John Goodman answers the call for Notre Dame football
BY MARK LAZERUS email@example.com November 14, 2012 11:55PM
EAST LANSING, MI - SEPTEMBER 15: John Goodman #81 of the Notre Dame Fighting Irish catches a first quarter touchdown next to Johnny Adams #5 of the Michigan State Spartans at Spartan Stadium on September 15, 2012 in East Lansing, Michigan. (Photo by Gregory Shamus/Getty Images)
Updated: December 19, 2012 12:22PM
SOUTH BEND, Ind. — John Goodman knows what everybody expected of him when he came to Notre Dame as a hotshot recruit out of Fort Wayne, Ind., a wide receiver/quarterback hybrid with armfuls of all-area, all-state, all-Midwest and even all-America accolades in tow.
That’s because he expected the same thing.
“Everybody comes in here thinking they’re going to win the Heisman and four national championships,” Goodman said. “If you were realistic about it, it wouldn’t be so hard.”
But 18-year-old high-school stars don’t do realism.

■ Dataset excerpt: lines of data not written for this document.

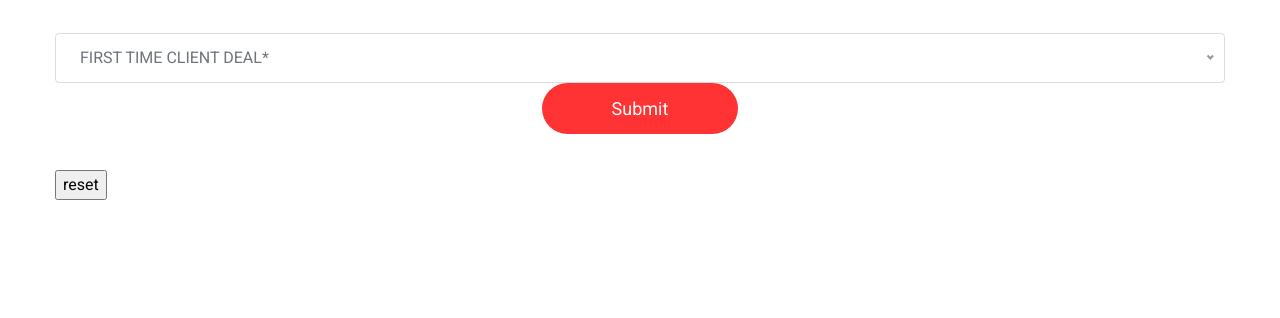
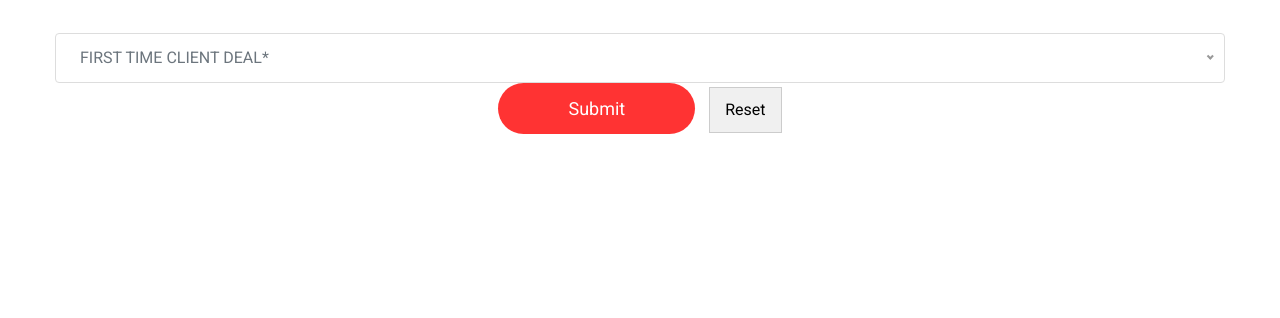
Before and after one commit to Rashids00/Hope-Clinic, a plain HTML site: page index.html in a window 1280 px wide. Shown: the part 3414-3732 px from the top of the page. Drawn offline with nearby package versions, Linux system fonts and the light colour scheme; a web font is replaced by a local one.

Commit message:
form changes

```diff
--- a/assets/css/contact-form.css
+++ b/assets/css/contact-form.css
@@ -36,6 +36,14 @@ h2 {
     display: flex;
     align-items: center;
 
+}
+
+.reset-btn {
+    padding: 10px 15px;
+    background-color: #f0f0f0;
+    border: 1px solid #ccc;
+    cursor: pointer;
+    margin-left: 10px;
 }
 
 .btn-container {
--- a/index.html
+++ b/index.html
@@ -721,11 +721,13 @@
                 </select>
                 <div class="g-recaptcha" data-sitekey="6LctIf4qAAAAABaY1IqAJg-7Lx3qM0XGnCEveblR"></div>
                 <div class="btn-container">
-                    <button type="submit" class="submit-btn">Submit</button>
+                        <button type="submit" class="submit-btn">Submit</button>
+                        <input type="reset" value="Reset" class="reset-btn" />
+                    </div>
                 </div>
             </div>
         </div>
-        <input type="reset" value="reset" />
+
     </form>
 </div>
 
```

When you’ve always been the best player on the field, you don’t expect anything to be hard. You don’t expect to sit out your freshman year. You don’t expect to be a bit player for three years. And you don’t expect your senior year to be derailed by a nagging back injury.

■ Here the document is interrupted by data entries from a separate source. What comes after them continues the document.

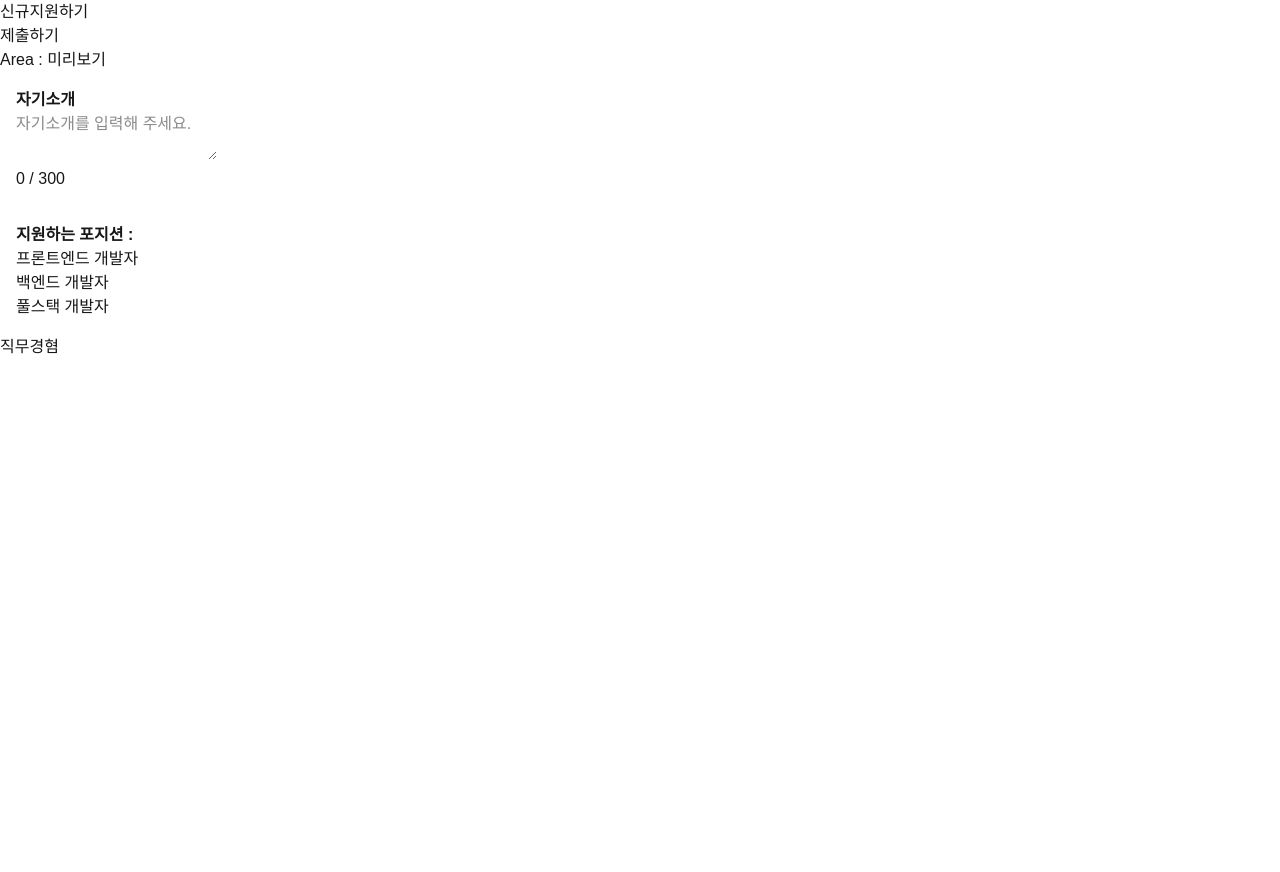
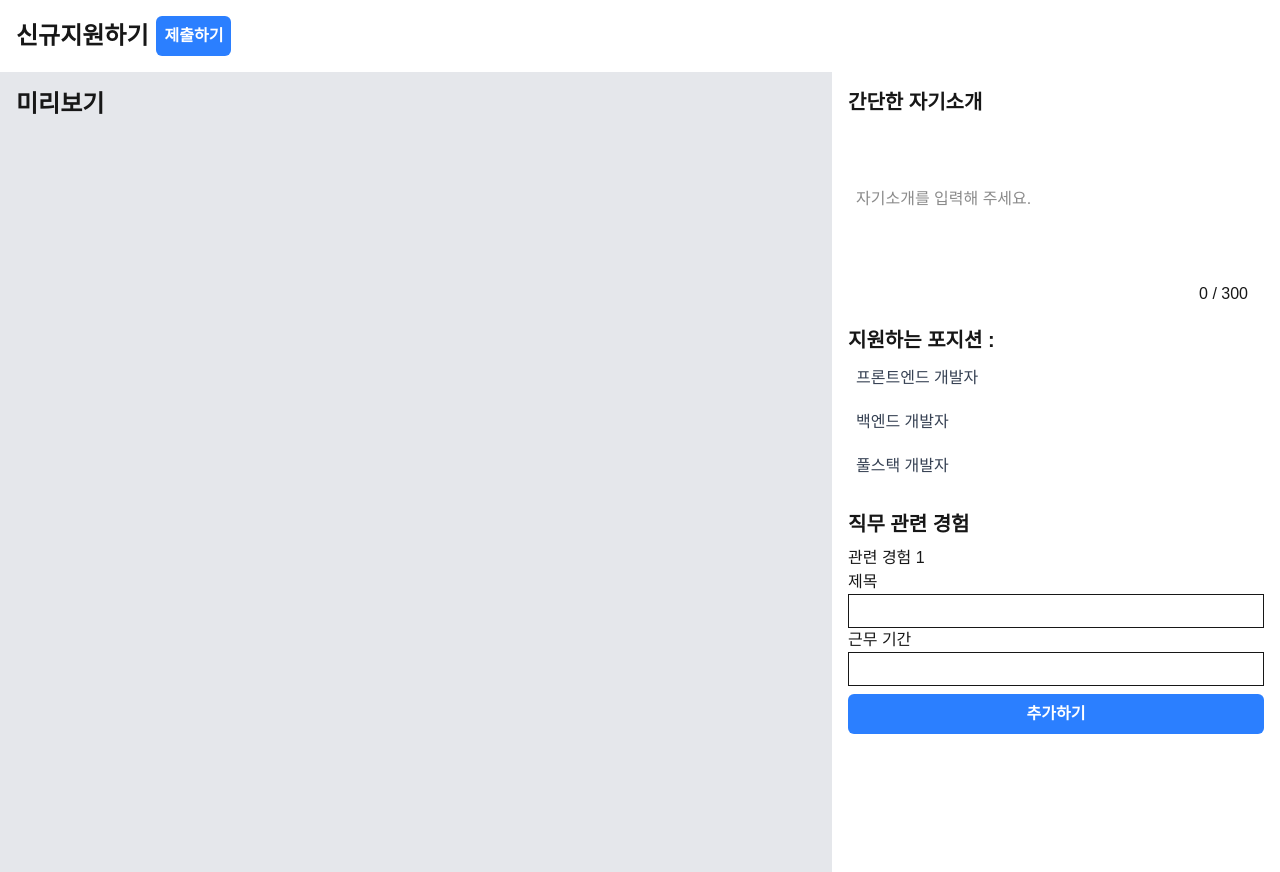
Before and after one commit to hanlee0519-ko/apply-app, a Next.js app: page / in a window 1280 px wide. Before the commit the page ends 800 px from the top, so only its background shows below. Built offline with nearby package versions, Linux system fonts and the light colour scheme.

Commit message:
Submit Saturday

```diff
--- /dev/null
+++ b/src/app/components/apply-experience.tsx
@@ -0,0 +1,108 @@
+"use client";
+
+import { useState } from "react";
+
+interface Experience {
+  id: number;
+  title: string;
+  company: string;
+  period: string;
+  description: string;
+}
+
+export default function ApplyExperience() {
+  const [experiences, setExperiences] = useState<Experience[]>([
+    {
+      id: 1,
+      title: "",
+      company: "",
+      period: "",
+      description: "",
+    },
+  ]);
+
+  const addExperience = () => {
+    if (experiences.length < 3) {
+      const newId = experiences.length + 1;
+      setExperiences([
+        ...experiences,
+        {
+          id: newId,
+          title: "",
+          company: "",
+          period: "",
+          description: "",
+        },
+      ]);
+    }
+  };
+
+  const removeExperience = (index: number) => {
+    if (experiences.length > 1) {
+      setExperiences(experiences.filter((_, i) => i !== index));
+    }
+  };
+
+  const updateTitle = (index: number, value: string) => {
+    const newExperiences = [...experiences];
+    newExperiences[index].title = value;
+    setExperiences(newExperiences);
+  };
+
+  const updatePeriod = (index: number, value: string) => {
+    const newExperiences = [...experiences];
+    newExperiences[index].period = value;
+    setExperiences(newExperiences);
+  };
+
+  return (
+    <section>
+      <h1 className="text-xl font-bold mb-2">직무 관련 경험</h1>
+
+      <ul className="space-y-6">
+        {experiences.map((experience, index) => (
+          <li key={`experience-${index}`}>
+            <div className="flex justify-between">
+              <h2>관련 경험 {index + 1}</h2>
+              {experiences.length > 1 && (
+                <button
+                  onClick={() => removeExperience(index)}
+                  className="bg-gray-200 p-1 rounded-md"
+                >
+                  삭제
+                </button>
+              )}
+            </div>
+
+            <label>제목</label>
+            <input
+              type="text"
+              value={experience.title}
+              onChange={(e) => updateTitle(index, e.target.value)}
+              className="border-1 w-full p-1 focus:outline-none"
+            />
+
+            <label>근무 기간</label>
+            <input
+              type="text"
+              value={experience.period}
+              onChange={(e) => updatePeriod(index, e.target.value)}
+              className="border-1 w-full p-1 focus:outline-none"
+            />
+          </li>
+        ))}
+      </ul>
+
+      {experiences.length < 3 && (
+        <div className="flex justify-center my-2">
+          <button
+            onClick={addExperience}
+            className="w-full bg-blue-500 text-white p-2 font-bold rounded-md"
+          >
+            추가하기
+          </button>
+        </div>
+      )}
+    </section>
+  );
+}
--- a/src/app/components/apply-position.tsx
+++ b/src/app/components/apply-position.tsx
@@ -12,21 +12,30 @@ export default function ApplyPosition() {
   };
 
   return (
-    <div className="p-4">
-      <h1>
-        <strong>지원하는 포지션 : {selectedField}</strong>
-      </h1>
+    <section className="my-5">
+      <h1 className="text-xl font-bold">지원하는 포지션 : {selectedField}</h1>
       <form>
         <fieldset>
           <ul>
             {fieldvalues.map((field, index) => (
-              <li key={index} onClick={() => handleFieldSelect(field)}>
+              <li
+                key={`position-${index}`}
+                onClick={() => handleFieldSelect(field)}
+                className={`
+                  cursor-pointer my-1 p-2 rounded-md
+                  ${
+                    selectedField === field
+                      ? "bg-gray-200 text-blue-500"
+                      : "text-gray-700"
+                  }
+                `}
+              >
                 {field}
               </li>
             ))}
           </ul>
         </fieldset>
       </form>
-    </div>
+    </section>
   );
 }
--- a/src/app/components/self-introduce.tsx
+++ b/src/app/components/self-introduce.tsx
@@ -10,37 +10,30 @@ export default function SelfIntroduce() {
   const isAtLimit = characterCount === maxLength;
 
   const handleIntroductionChange = (
-    event: React.ChangeEvent<HTMLTextAreaElement>
+    event: React.ChangeEvent<HTMLInputElement>
   ) => {
     const value = event.target.value;
     if (value.length <= maxLength) setIntroduction(value);
   };
 
   return (
-    <div className="p-4">
-      <h1>
-        <strong>자기소개</strong>
-      </h1>
-      <article>
-        <form>
-          <fieldset>
-            <label>
-              <textarea
+    <section>
+      <h1 className="text-xl font-bold">간단한 자기소개</h1>
+      <div className="m-2">
+        <input
+          className="w-full h-[150px]"
           value={introduction}
           onChange={handleIntroductionChange}
           placeholder="자기소개를 입력해 주세요."
         />
-            </label>
 
-            <footer>
+        <footer className="text-right m-2">
           {isAtLimit && <p>{"300자 이내로 입력해 주세요."}</p>}
           <p>
             {characterCount} / {maxLength}
           </p>
         </footer>
-          </fieldset>
-        </form>
-      </article>
       </div>
+    </section>
   );
 }
--- a/src/app/page.tsx
+++ b/src/app/page.tsx
@@ -1,22 +1,25 @@
+import ApplyExperience from "./components/apply-experience";
 import ApplyPosition from "./components/apply-position";
 import SelfIntroduce from "./components/self-introduce";
 
 export default function Home() {
   return (
     <div>
-      <header>
-        <h1>신규지원하기</h1>
-        <button>제출하기</button>
+      <header className="flex items-center p-4">
+        <h1 className="text-2xl font-bold mr-2">신규지원하기</h1>
+        <button className="bg-blue-500 text-white p-2 font-bold rounded-md">
+          제출하기
+        </button>
       </header>
-      <main>
-        <section>
-          <h1>Area : 미리보기</h1>
-        </section>
-        <section>
+      <main className="flex h-screen">
+        <article className="w-[65%] bg-gray-200 p-4">
+          <h1 className="text-2xl font-bold">미리보기</h1>
+        </article>
+        <article className="w-[35%] p-4">
           <SelfIntroduce />
           <ApplyPosition />
-          <article>직무경혐</article>
-        </section>
+          <ApplyExperience />
+        </article>
       </main>
     </div>
   );
```
Lines whose indentation alone changed are shown as unchanged.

No, Goodman’s career didn’t pan out the way he and everybody else thought it would. He enters the final two regular-season games of his senior season with a mere 32 catches and three touchdowns to his credit.
But he also enters those final two games with an opportunity to redeem himself a bit, a chance to reclaim some of that promise. With DaVaris Daniels sidelined until the bowl game with a broken clavicle, fate has given Goodman one last shot at the individual glory that seemed sure to elude him. And it starts this Saturday against Wake Forest — on Senior Day, no less.

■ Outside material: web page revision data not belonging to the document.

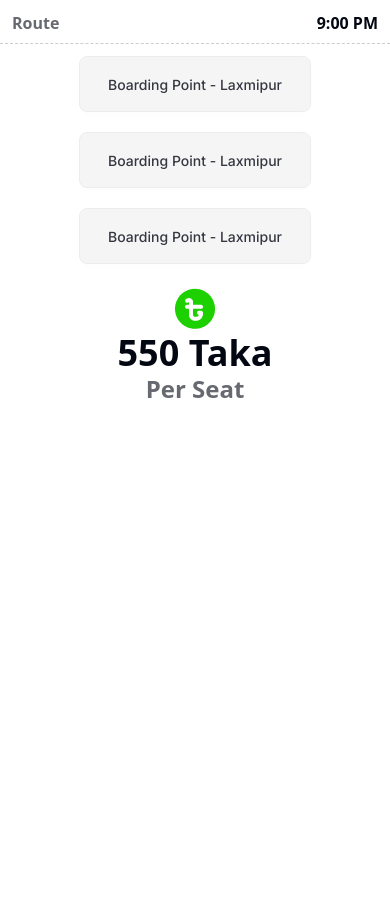
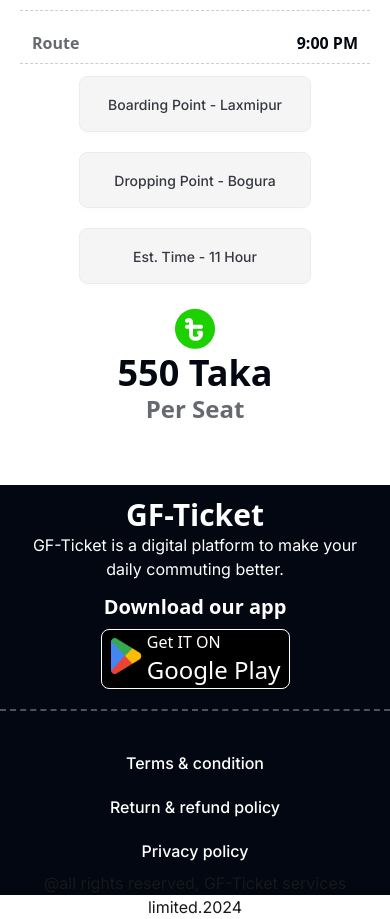
Before and after one commit to Occult09/smart-ticketing, a plain HTML site: page index.html in a window 390 px wide. Shown: the part 2320-3239 px from the top of the page. Before the commit the page ends 2765 px from the top, so only its background shows below. Drawn offline with nearby package versions, Linux system fonts and the light colour scheme.

Commit message:
responsive footer completed

```diff
--- a/index.html
+++ b/index.html
@@ -144,7 +144,7 @@
                     allow for a streamlined .</p>
             </div>
             <!-- Route Information -->
-            <div class="container mx-auto flex flex-col lg:flex-row justify-between my-10">
+            <div class="container mx-auto flex flex-col lg:flex-row justify-between my-10 p-5">
                 <div>
                     <div class="flex flex-col lg:flex-row align-middle lg:w-[808px] lg:h-[72px] lg:justify-between">
                         <div class="flex gap-5 align-middle">
@@ -178,11 +178,11 @@
                             class="btn font-inter font-medium bg-[#0307120D] text-[#030712] opacity-80 w-[232px] h-[56px] rounded-lg">Boarding
                             Point - Laxmipur</button>
                         <button
-                            class="btn font-inter font-medium bg-[#0307120D] text-[#030712] opacity-80 w-[232px] h-[56px] rounded-lg">Boarding
-                            Point - Laxmipur</button>
+                            class="btn font-inter font-medium bg-[#0307120D] text-[#030712] opacity-80 w-[232px] h-[56px] rounded-lg">Dropping
+                            Point - Bogura</button>
                         <button
-                            class="btn font-inter font-medium bg-[#0307120D] text-[#030712] opacity-80 w-[232px] h-[56px] rounded-lg">Boarding
-                            Point - Laxmipur</button>
+                            class="btn font-inter font-medium bg-[#0307120D] text-[#030712] opacity-80 w-[232px] h-[56px] rounded-lg">Est.
+                            Time - 11 Hour</button>
                     </div>
                 </div>
                 <!-- TAKA SECTION -->
@@ -198,6 +198,38 @@
             </div>
         </section>
     </main>
+    <footer class="h-[410px] lg:h-[350px] bg-[#030712] lg:px-40 lg:py-20">
+        <div class="flex flex-col lg:flex-row justify-between align-middle border-b-2 border-[#FFFFFF4D] border-dashed pb-5 lg:pb-10 pt-3 lg:pt-0">
+            <div class="mx-auto lg:mx-0 text-center lg:text-left mb-3 lg:mb-0">
+                <h3 class="text-3xl lg:text-4xl font-extrabold text-white">GF-Ticket</h3>
+                <p class="font-inter text-white">GF-Ticket is a digital platform to make your <br> daily commuting better.</p>
+            </div>
+            <div class="space-y-2 mx-auto lg:mx-0">
+                <p class="text-white text-xl font-semibold text-center">Download our app</p>
+                <div class="flex justify-between w-[189px] h-[60px] bg-[#000000] border-white border-1 px-2 rounded-lg">
+                    <div>
+                        <img class="mt-2 w-[32px] h-[36px]" src="images/playstore.png" alt="">
+                    </div>
+                    <div>
+                        <p class="text-white font-medium">Get IT ON</p>
+                        <p class="text-white font-medium text-2xl">Google Play</p>
+                    </div>
+                </div>
+            </div>
+        </div>
+        <div class="flex flex-col-reverse lg:flex-row justify-between mt-10 text-center">
+            <div class="mt-2 lg:mt-0">
+                <p class="font-inter text-[FFFFFFB3]">@all rights reserved, GF-Ticket services limited.2024</p>
+            </div>
+            <div>
+                <ul class="flex gap-5 flex-col lg:flex-row text-white font-inter font-medium">
+                    <li>Terms & condition</li>
+                    <li>Return & refund policy</li>
+                    <li>Privacy policy</li>
+                </ul>
+            </div>
+        </div>
+    </footer>
 </body>
 
 </html>
```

Goodman had been expecting to get a few token minutes as a gesture from the coaching staff. Instead, he’s a probable starter as the Irish continue to chase an undefeated season and a national championship.
“It’s unfortunate to see anybody go down, but we’ve seen this before and we’ve seen guys step up,” Goodman said. “That’s basically the mind-set — to step into the position and take it over.”
Of course, Goodman said that exact same quote — almost to the letter — back in training camp, when the discussion was who would take over as Notre Dame’s go-to wideout with Michael Floyd in the NFL. But a groin injury limited Goodman in camp, the emergence of Daniels and T.J. Jones cost him reps, and his back injury — which peaked against Miami at Soldier Field — all but sealed his fate.
“He really hasn’t been healthy all year,” coach Brian Kelly said. “[But] when we ask him to go in there, he’s the center of some big plays.”
Indeed, his one-handed touchdown catch at Michigan State will be replayed for years. And when Daniels was hurt at Boston College, it took just four snaps for Goodman to get himself wide open and haul in an 18-yard touchdown reception, using his veteran savvy to break left while Everett Golson and the entire BC defense scrambled right. Throw in a 32-yard touchdown pass to Michael Floyd against Western Michigan as a sophomore, and Goodman’s had his share of positive memories at Notre Dame.
But Goodman long ago relinquished those lofty individual dreams, accepting his role as a backup, and as a mentor to younger players. And the memory of what the Irish are doing this year — especially considering Goodman arrived in the aftermath of the three-win 2007 debacle — more than makes up for the personal disappointments. When asked how he’ll look back on his career, Goodman pointed to something linebacker and fellow senior Manti Te’o said to the media earlier in the day: “When you’re a champion at other schools, you’re a champion. When you’re a champion at Notre Dame, you become a legend.”
“It doesn’t matter if you’re a star or not, people remember you,” Goodman added. “Just to be remembered, just to be on a special team that really brought Notre Dame back — that’s what I want to be a part of.”